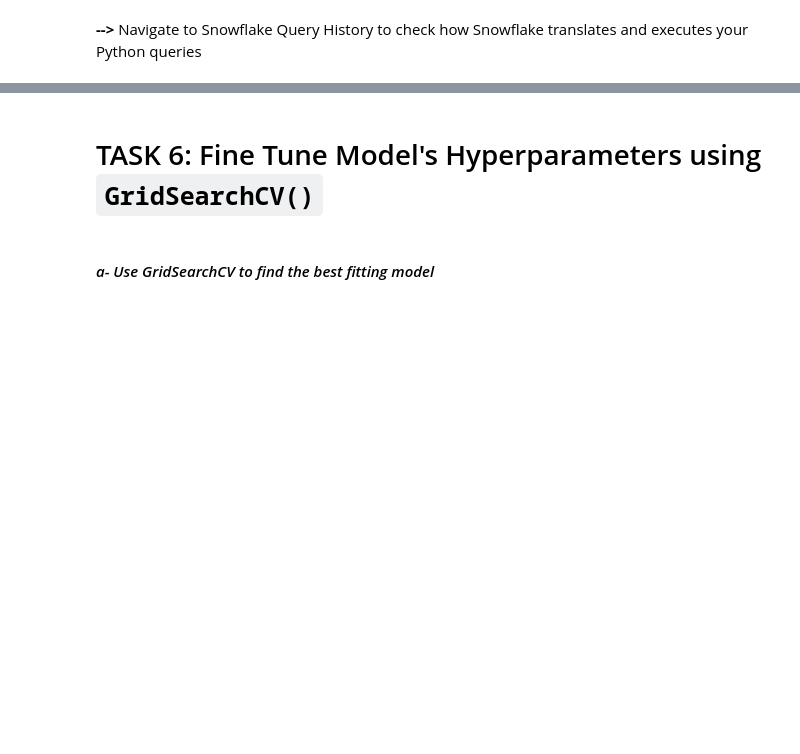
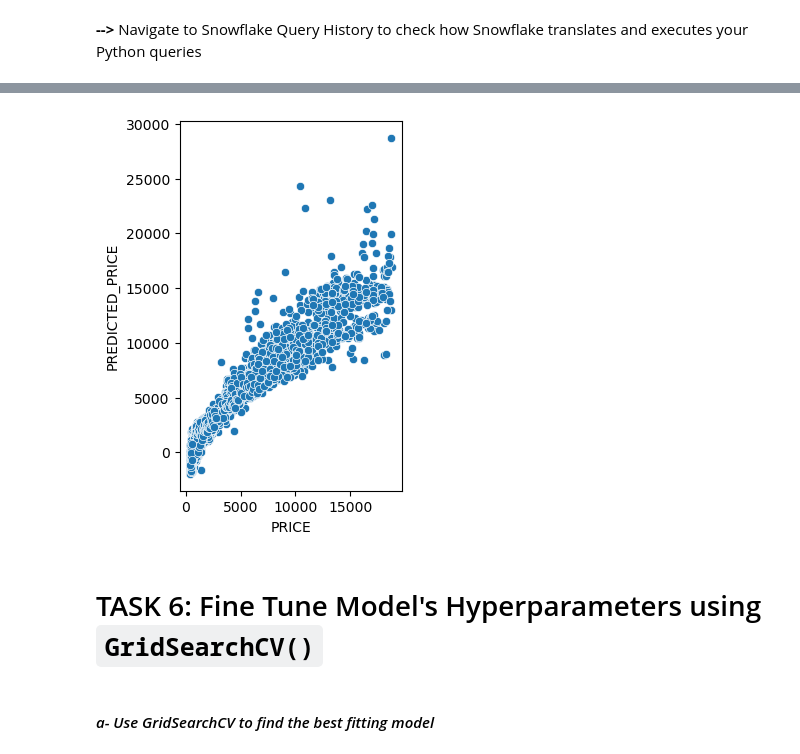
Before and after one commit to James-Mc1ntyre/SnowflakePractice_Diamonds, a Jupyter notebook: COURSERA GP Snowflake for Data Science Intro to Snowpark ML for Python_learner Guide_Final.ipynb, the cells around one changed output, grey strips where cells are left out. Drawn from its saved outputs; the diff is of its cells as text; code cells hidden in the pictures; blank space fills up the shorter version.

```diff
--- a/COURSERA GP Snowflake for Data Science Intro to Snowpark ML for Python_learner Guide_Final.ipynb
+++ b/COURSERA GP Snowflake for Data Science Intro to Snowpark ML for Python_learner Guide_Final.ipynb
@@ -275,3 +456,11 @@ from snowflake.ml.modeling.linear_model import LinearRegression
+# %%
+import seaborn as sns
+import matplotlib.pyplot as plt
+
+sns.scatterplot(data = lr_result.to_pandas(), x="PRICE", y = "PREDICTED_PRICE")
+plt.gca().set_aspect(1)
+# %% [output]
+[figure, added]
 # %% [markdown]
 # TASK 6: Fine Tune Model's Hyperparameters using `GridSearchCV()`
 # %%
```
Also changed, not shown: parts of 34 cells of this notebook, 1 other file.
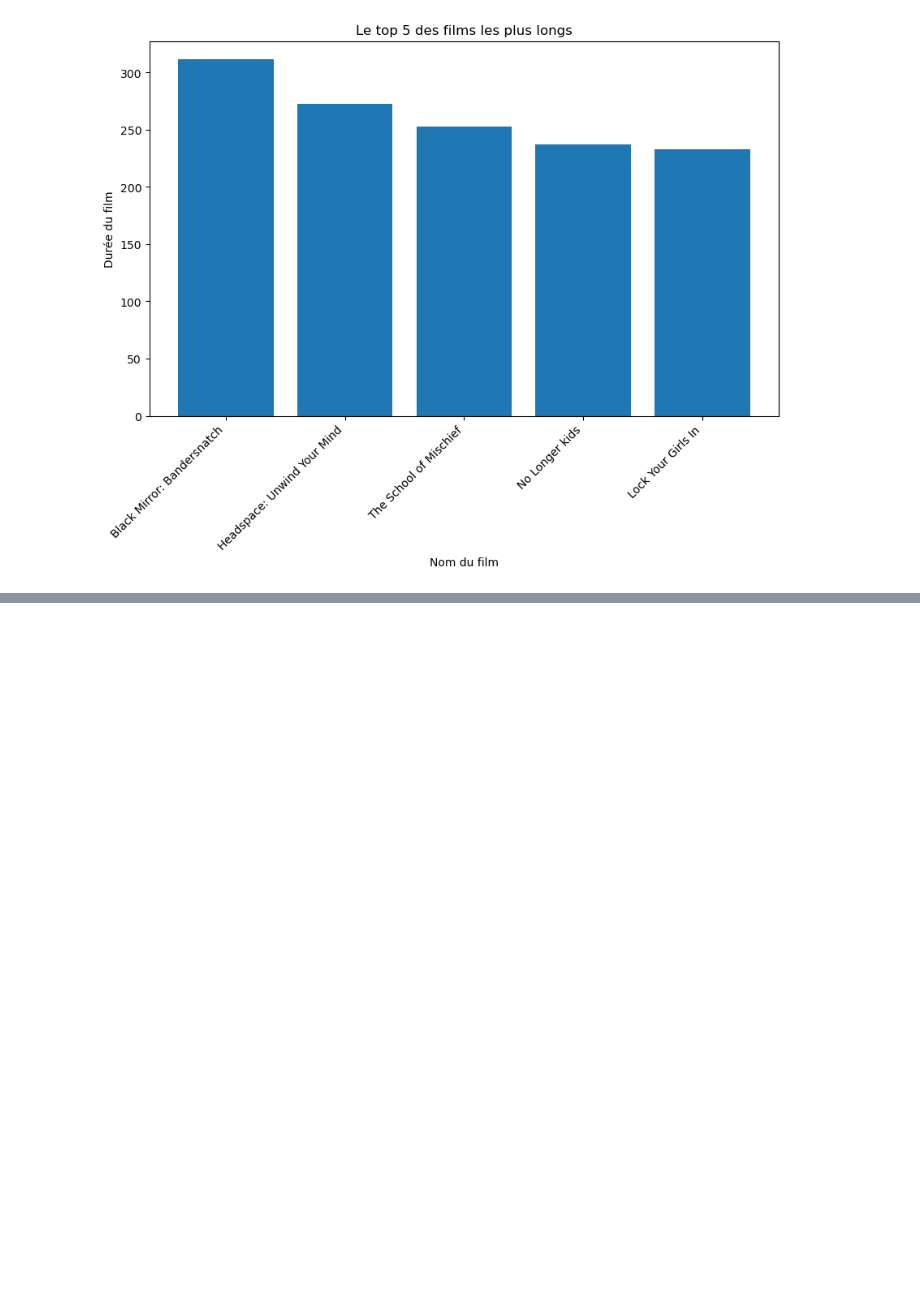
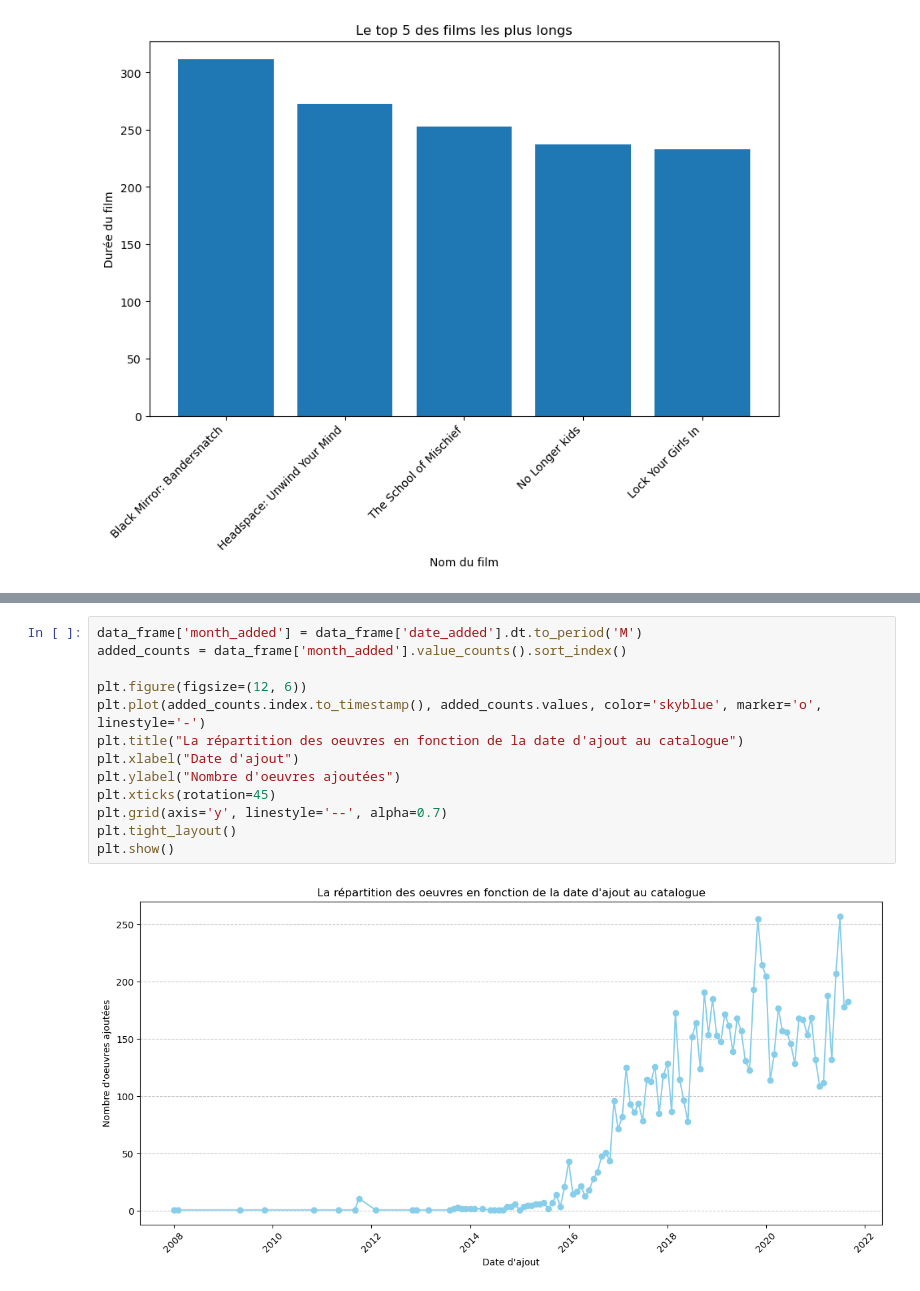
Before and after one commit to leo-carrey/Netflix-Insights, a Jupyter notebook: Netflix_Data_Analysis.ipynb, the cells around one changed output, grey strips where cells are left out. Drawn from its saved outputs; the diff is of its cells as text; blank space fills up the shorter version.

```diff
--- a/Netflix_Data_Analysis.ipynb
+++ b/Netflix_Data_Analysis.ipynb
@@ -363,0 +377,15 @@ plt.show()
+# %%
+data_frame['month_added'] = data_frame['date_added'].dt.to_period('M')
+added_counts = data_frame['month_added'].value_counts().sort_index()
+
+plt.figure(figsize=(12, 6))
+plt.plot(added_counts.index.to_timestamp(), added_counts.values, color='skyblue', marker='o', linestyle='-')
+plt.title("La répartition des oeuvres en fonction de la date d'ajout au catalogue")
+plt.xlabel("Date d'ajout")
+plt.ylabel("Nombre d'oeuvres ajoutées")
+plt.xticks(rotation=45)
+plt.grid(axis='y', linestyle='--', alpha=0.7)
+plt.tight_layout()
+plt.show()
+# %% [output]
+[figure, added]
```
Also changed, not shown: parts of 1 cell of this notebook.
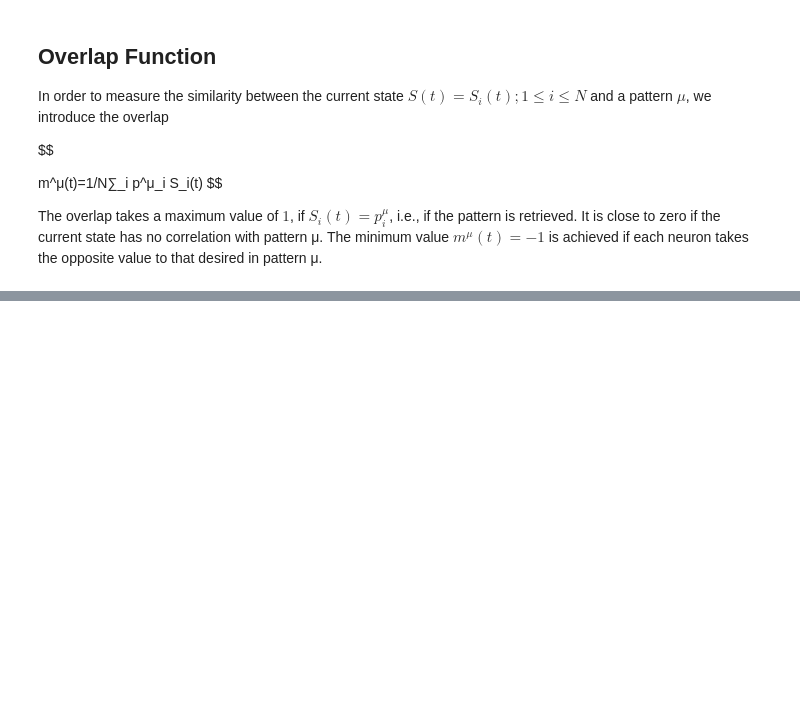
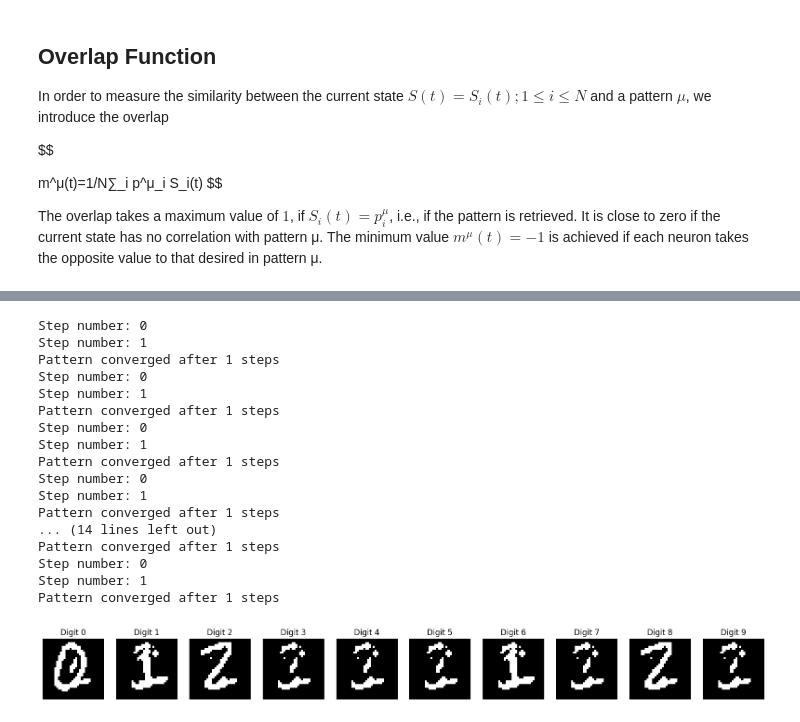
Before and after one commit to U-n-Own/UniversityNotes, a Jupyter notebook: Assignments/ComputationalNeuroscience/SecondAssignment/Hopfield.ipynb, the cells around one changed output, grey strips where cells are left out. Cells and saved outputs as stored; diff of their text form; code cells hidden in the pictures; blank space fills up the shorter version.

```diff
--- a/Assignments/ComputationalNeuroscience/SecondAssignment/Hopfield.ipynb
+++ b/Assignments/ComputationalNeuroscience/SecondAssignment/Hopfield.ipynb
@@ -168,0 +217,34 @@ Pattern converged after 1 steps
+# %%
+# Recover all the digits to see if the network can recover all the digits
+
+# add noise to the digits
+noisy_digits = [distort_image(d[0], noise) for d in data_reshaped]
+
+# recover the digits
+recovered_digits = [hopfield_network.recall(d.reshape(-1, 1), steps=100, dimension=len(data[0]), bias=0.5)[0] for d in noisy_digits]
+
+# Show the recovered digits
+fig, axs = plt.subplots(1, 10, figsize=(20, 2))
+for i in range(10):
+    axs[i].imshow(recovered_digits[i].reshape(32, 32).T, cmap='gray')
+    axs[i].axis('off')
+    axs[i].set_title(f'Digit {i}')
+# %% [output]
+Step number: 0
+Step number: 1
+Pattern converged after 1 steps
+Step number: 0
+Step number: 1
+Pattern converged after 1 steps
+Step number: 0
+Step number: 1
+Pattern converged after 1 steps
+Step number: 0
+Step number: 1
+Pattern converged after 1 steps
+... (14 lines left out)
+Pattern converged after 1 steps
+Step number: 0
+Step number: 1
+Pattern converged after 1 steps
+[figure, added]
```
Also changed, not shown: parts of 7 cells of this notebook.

- - - - - - -

## What is needed
Read the lines above. Gather those in which the string "Drawn" is found.

## Written reply
Before and after one commit to James-Mc1ntyre/SnowflakePractice_Diamonds, a Jupyter notebook: COURSERA GP Snowflake for Data Science Intro to Snowpark ML for Python_learner Guide_Final.ipynb, the cells around one changed output, grey strips where cells are left out. Drawn from its saved outputs; the diff is of its cells as text; code cells hidden in the pictures; blank space fills up the shorter version.
Before and after one commit to leo-carrey/Netflix-Insights, a Jupyter notebook: Netflix_Data_Analysis.ipynb, the cells around one changed output, grey strips where cells are left out. Drawn from its saved outputs; the diff is of its cells as text; blank space fills up the shorter version.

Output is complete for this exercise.